The objective of this study was to evaluate the responsiveness and MIC of common outcomes in patients with subacromial impingement syndrome undergoing arthroscopic subacromial decompression.
At baseline and 6 months after surgery, patients completed the Oxford Shoulder Score (OSS), EQ-5D 5-level utility index, EQ visual analogue scale, Fear-Avoidance Belief Questionnaire Physical Activity subscale (FABQ-PA), assessed pain (pain visual analogue scale), and Subjective Shoulder Value.
Furthermore, at the 6-month follow-up, patients assessed the overall change with a Global Rating of Change Scale. Responsiveness was examined by analyzing the area under the receiver operating characteristics curve and correlations between the change scores. MIC was assessed using the optimal cutoff point at the receiver operating characteristics curve.
Area under the receiver operating characteristics curve estimates were 0.96 (95% confidence interval [CI] 0.91,1.00) for OSS, 0.82 (95% CI 0.66,0.99) for EQ-5D 5-level utility index, 0.73 (95% CI 0.58,0.87) for EQ visual analogue scale, and 0.74 (95% CI 0.58,0.90) for FABQ-PA. MIC were 6.0 points for OSS, 0.024 points for EQ-5D 5-level utility index, 10.0 points for EQ visual analogue scale, and -5.0 points for FABQ-PA.

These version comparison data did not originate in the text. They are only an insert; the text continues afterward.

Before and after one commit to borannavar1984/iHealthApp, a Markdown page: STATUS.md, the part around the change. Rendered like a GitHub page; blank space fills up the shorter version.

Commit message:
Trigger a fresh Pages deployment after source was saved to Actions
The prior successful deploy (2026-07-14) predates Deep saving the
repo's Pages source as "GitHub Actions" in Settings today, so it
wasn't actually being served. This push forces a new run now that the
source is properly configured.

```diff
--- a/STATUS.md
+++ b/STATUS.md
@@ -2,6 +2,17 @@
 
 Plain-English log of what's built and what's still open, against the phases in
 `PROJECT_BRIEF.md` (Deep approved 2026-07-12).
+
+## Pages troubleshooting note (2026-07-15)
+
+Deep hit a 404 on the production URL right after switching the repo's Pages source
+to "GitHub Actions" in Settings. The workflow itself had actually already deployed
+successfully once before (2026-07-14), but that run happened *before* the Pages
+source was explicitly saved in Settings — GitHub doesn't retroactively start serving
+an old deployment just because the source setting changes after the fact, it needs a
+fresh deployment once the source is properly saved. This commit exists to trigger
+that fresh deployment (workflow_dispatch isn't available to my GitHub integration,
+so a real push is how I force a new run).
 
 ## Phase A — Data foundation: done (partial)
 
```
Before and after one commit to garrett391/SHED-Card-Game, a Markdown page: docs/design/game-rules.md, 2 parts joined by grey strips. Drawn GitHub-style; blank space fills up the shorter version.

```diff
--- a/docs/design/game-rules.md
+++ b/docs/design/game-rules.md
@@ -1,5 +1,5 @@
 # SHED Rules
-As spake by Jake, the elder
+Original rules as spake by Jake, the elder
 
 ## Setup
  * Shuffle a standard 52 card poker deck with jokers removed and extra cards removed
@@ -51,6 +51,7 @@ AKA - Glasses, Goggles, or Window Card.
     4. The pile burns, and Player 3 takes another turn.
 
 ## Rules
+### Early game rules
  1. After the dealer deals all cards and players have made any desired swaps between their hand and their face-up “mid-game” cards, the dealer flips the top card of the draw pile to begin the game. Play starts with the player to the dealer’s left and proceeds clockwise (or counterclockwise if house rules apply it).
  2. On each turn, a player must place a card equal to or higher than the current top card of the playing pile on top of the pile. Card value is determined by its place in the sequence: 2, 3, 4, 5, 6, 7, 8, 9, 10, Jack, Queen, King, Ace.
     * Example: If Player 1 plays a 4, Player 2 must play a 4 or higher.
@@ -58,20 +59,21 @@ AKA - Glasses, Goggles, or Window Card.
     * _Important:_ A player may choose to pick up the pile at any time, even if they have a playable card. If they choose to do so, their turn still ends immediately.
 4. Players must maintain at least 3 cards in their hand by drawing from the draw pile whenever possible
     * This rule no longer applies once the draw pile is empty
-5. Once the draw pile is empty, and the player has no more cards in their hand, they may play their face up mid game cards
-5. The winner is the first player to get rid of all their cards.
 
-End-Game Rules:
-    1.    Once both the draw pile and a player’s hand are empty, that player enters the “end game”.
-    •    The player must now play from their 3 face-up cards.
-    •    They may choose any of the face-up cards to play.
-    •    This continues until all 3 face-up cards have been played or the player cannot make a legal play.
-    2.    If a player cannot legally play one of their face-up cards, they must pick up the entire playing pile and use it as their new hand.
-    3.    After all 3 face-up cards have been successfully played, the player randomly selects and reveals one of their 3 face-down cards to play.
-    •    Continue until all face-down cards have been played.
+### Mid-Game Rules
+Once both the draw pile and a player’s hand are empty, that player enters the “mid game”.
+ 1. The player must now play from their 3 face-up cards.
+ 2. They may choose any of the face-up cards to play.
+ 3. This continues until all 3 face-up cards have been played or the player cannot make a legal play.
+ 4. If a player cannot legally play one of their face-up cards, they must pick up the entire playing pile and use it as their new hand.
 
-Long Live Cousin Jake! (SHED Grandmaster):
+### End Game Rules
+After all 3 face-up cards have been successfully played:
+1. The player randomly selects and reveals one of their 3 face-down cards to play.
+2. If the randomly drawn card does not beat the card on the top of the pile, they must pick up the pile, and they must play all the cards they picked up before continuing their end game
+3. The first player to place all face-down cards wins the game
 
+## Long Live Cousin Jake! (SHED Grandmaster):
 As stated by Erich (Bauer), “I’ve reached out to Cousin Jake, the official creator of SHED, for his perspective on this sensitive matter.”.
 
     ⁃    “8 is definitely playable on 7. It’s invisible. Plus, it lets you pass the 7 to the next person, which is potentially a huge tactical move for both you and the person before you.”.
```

Responsiveness of the OSS, EQ-5D, and FABQ-PA was sufficient to measure improvement after arthroscopic decompression surgery.